• **Provided records**
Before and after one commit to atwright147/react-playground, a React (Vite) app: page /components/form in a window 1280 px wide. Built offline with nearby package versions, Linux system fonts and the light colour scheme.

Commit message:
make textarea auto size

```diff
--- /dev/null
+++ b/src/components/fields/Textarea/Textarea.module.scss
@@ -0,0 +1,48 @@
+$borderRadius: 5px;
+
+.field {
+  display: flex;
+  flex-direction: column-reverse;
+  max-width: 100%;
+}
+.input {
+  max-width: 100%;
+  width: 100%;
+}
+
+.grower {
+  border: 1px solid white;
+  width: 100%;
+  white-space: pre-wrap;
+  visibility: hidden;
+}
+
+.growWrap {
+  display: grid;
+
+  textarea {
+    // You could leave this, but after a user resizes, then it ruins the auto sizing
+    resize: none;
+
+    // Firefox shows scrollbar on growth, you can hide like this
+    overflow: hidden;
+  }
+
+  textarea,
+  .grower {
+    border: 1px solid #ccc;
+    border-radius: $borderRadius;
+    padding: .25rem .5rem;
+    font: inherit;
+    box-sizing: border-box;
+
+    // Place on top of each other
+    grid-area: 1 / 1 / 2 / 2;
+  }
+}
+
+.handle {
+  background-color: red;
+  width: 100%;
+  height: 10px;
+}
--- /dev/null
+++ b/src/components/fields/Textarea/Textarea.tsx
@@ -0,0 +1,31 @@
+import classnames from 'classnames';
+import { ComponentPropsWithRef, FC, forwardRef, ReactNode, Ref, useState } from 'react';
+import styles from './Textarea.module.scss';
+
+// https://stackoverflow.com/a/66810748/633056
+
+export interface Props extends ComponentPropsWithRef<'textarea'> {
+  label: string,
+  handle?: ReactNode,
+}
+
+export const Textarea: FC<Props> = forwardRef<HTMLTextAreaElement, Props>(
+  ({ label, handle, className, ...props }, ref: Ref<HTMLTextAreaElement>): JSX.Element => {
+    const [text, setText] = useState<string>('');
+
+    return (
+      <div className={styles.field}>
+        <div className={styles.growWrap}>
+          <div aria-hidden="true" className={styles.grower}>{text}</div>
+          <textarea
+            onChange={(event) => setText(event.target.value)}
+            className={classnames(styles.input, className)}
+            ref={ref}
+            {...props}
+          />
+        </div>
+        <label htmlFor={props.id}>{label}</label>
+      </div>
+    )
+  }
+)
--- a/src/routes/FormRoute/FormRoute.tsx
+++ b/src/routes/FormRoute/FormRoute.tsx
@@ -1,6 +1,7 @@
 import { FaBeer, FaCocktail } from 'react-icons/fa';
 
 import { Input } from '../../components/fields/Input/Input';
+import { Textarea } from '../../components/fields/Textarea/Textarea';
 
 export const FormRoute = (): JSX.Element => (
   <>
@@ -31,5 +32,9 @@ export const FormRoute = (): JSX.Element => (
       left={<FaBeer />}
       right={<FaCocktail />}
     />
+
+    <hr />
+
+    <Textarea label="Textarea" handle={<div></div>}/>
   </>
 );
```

• **Required work**
Which lines of the data contain "grower"? Copy them all.

• **Answer space**
+.grower {
+  .grower {
+          <div aria-hidden="true" className={styles.grower}>{text}</div>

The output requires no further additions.